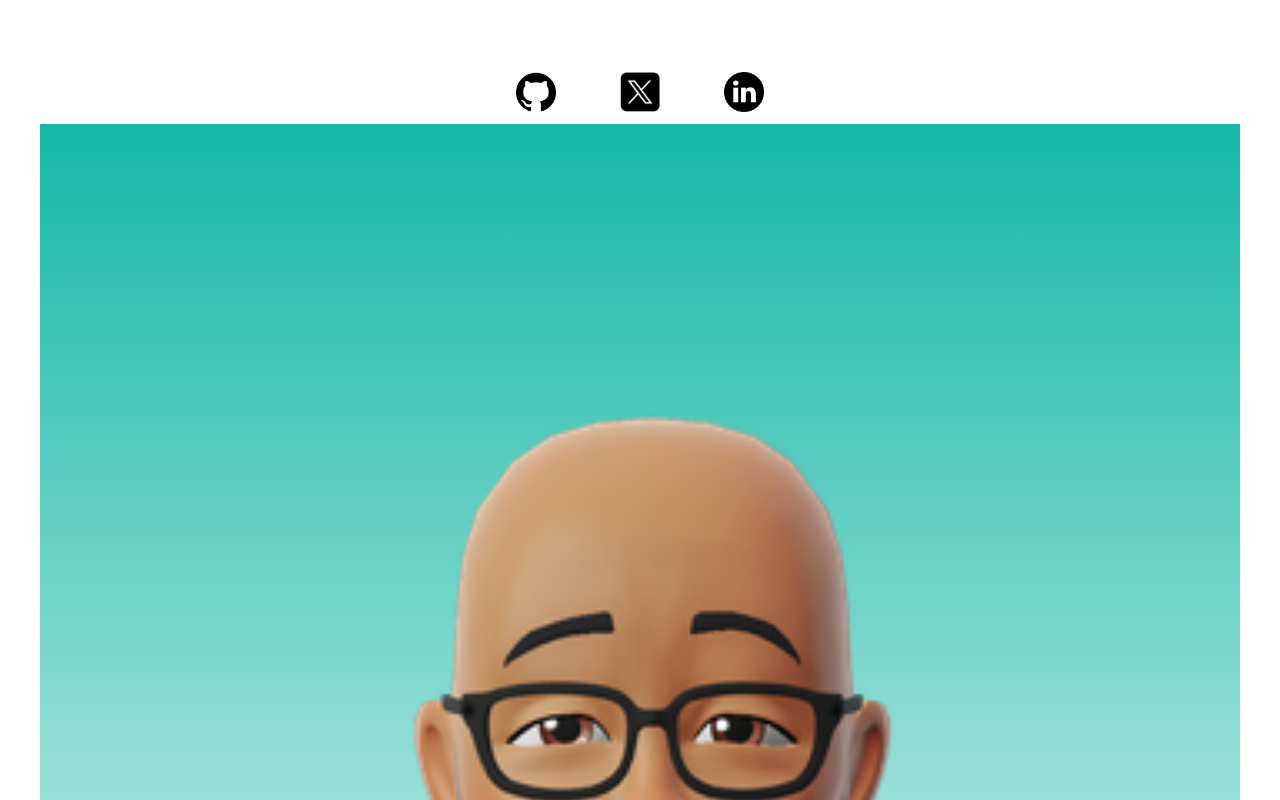
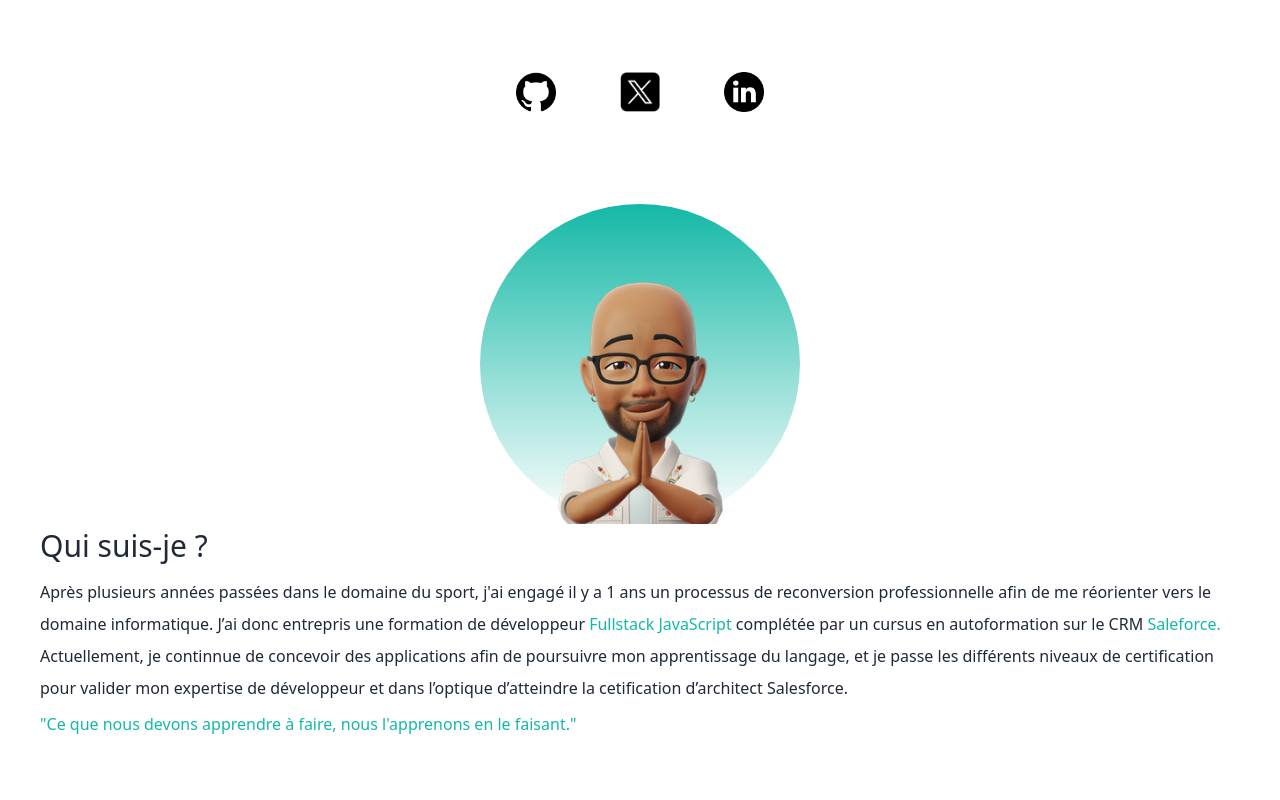
Before and after one commit to Thibaut-Moncourtois/ThibzGD.dev, a React (Vite) app: page / in a window 1280 px wide. Shown: the part 360-1160 px from the top of the page. After the commit the page ends 1096 px from the top, so only its background shows below. Built offline with nearby package versions, Linux system fonts and the light colour scheme.

Commit message:
Qui suis-je ?

```diff
--- a/src/components/App/App.tsx
+++ b/src/components/App/App.tsx
@@ -45,6 +45,35 @@ function App() {
             <Avatar />
           </div>
         </section>
+
+        <section>
+          <div>
+            <h3 className="text-3xl py-1">Qui suis-je ?</h3>
+            <p className="text-md py-2 leading-8 text-gray-800">
+              Après plusieurs années passées dans le domaine du sport, j'ai
+              engagé il y a 1 ans un processus de reconversion professionnelle
+              afin de me réorienter vers le domaine informatique. J’ai donc
+              entrepris une formation de développeur
+              <span className="text-teal-500 font-medium">
+                {' '}
+                Fullstack JavaScript{' '}
+              </span>
+              complétée par un cursus en autoformation sur le CRM{' '}
+              <span className="text-teal-500 font-medium"> Saleforce. </span>
+              Actuellement, je continnue de concevoir des applications afin de
+              poursuivre mon apprentissage du langage, et je passe les
+              différents niveaux de certification pour valider mon expertise de
+              développeur et dans l’optique d’atteindre la cetification
+              d’architect Salesforce.
+            </p>
+            <p>
+              <span className="text-teal-500 font-medium">
+                "Ce que nous devons apprendre à faire, nous l'apprenons en le
+                faisant."
+              </span>
+            </p>
+          </div>
+        </section>
       </main>
     </div>
   );
--- a/src/components/Avatar/Avatar.tsx
+++ b/src/components/Avatar/Avatar.tsx
@@ -2,7 +2,7 @@ import Avatar1 from '../../assets/avatar-1.png';
 
 function Avatar() {
   return (
-    <div className="avatar flex justify-center relative bg-gradient-to-b from-teal-500">
+    <div className="avatar flex justify-center relative mx-auto bg-gradient-to-b from-teal-500 rounded-full w-80 h-80 mt-20">
       <img src={Avatar1} alt="avatar" />
     </div>
   );
```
* * * * *
Using the data above, report the number of lines that contain the string "text", and only that number.

Solution below ->
5